Start of The data

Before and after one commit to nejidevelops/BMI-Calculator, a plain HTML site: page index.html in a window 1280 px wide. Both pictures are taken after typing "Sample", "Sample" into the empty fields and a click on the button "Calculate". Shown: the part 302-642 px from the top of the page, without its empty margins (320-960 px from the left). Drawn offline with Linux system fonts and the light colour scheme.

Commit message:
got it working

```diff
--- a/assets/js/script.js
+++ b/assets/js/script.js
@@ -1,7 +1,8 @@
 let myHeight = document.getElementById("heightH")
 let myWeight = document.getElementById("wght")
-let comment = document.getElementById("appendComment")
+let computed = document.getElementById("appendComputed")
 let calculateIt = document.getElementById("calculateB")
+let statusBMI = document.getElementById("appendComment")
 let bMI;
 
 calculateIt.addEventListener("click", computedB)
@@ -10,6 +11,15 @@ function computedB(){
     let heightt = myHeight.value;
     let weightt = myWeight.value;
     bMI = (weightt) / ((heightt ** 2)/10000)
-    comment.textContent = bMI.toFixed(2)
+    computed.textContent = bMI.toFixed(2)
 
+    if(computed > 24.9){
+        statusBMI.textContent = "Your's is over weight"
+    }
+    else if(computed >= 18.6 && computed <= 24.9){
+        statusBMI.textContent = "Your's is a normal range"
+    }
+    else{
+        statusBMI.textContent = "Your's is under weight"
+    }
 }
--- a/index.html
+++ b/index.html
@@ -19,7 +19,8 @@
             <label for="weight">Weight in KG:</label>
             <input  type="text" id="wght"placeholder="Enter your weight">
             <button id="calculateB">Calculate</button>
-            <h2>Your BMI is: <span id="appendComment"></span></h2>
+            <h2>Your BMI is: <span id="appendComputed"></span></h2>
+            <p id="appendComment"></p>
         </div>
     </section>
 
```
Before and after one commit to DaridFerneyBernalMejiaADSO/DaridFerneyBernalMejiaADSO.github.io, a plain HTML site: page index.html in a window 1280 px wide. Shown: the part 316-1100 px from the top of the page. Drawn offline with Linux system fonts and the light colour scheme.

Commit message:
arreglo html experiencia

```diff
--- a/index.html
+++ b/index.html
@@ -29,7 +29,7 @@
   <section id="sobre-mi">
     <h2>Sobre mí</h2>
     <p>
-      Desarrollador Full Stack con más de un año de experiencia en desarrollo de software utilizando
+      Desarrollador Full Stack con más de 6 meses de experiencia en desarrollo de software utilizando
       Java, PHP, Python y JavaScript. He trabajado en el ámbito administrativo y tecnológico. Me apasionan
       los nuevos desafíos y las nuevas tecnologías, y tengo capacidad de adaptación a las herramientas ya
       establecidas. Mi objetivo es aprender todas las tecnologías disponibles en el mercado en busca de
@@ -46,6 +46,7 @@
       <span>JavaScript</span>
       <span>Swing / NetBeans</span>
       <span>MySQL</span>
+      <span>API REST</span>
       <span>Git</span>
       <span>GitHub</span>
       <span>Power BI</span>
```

End of The data

Exercise instructions: Repeat the full set of records above character for character.

Exercise result:
Before and after one commit to nejidevelops/BMI-Calculator, a plain HTML site: page index.html in a window 1280 px wide. Both pictures are taken after typing "Sample", "Sample" into the empty fields and a click on the button "Calculate". Shown: the part 302-642 px from the top of the page, without its empty margins (320-960 px from the left). Drawn offline with Linux system fonts and the light colour scheme.

Commit message:
got it working

```diff
--- a/assets/js/script.js
+++ b/assets/js/script.js
@@ -1,7 +1,8 @@
 let myHeight = document.getElementById("heightH")
 let myWeight = document.getElementById("wght")
-let comment = document.getElementById("appendComment")
+let computed = document.getElementById("appendComputed")
 let calculateIt = document.getElementById("calculateB")
+let statusBMI = document.getElementById("appendComment")
 let bMI;
 
 calculateIt.addEventListener("click", computedB)
@@ -10,6 +11,15 @@ function computedB(){
     let heightt = myHeight.value;
     let weightt = myWeight.value;
     bMI = (weightt) / ((heightt ** 2)/10000)
-    comment.textContent = bMI.toFixed(2)
+    computed.textContent = bMI.toFixed(2)
 
+    if(computed > 24.9){
+        statusBMI.textContent = "Your's is over weight"
+    }
+    else if(computed >= 18.6 && computed <= 24.9){
+        statusBMI.textContent = "Your's is a normal range"
+    }
+    else{
+        statusBMI.textContent = "Your's is under weight"
+    }
 }
--- a/index.html
+++ b/index.html
@@ -19,7 +19,8 @@
             <label for="weight">Weight in KG:</label>
             <input  type="text" id="wght"placeholder="Enter your weight">
             <button id="calculateB">Calculate</button>
-            <h2>Your BMI is: <span id="appendComment"></span></h2>
+            <h2>Your BMI is: <span id="appendComputed"></span></h2>
+            <p id="appendComment"></p>
         </div>
     </section>
 
```
Before and after one commit to DaridFerneyBernalMejiaADSO/DaridFerneyBernalMejiaADSO.github.io, a plain HTML site: page index.html in a window 1280 px wide. Shown: the part 316-1100 px from the top of the page. Drawn offline with Linux system fonts and the light colour scheme.

Commit message:
arreglo html experiencia

```diff
--- a/index.html
+++ b/index.html
@@ -29,7 +29,7 @@
   <section id="sobre-mi">
     <h2>Sobre mí</h2>
     <p>
-      Desarrollador Full Stack con más de un año de experiencia en desarrollo de software utilizando
+      Desarrollador Full Stack con más de 6 meses de experiencia en desarrollo de software utilizando
       Java, PHP, Python y JavaScript. He trabajado en el ámbito administrativo y tecnológico. Me apasionan
       los nuevos desafíos y las nuevas tecnologías, y tengo capacidad de adaptación a las herramientas ya
       establecidas. Mi objetivo es aprender todas las tecnologías disponibles en el mercado en busca de
@@ -46,6 +46,7 @@
       <span>JavaScript</span>
       <span>Swing / NetBeans</span>
       <span>MySQL</span>
+      <span>API REST</span>
       <span>Git</span>
       <span>GitHub</span>
       <span>Power BI</span>
```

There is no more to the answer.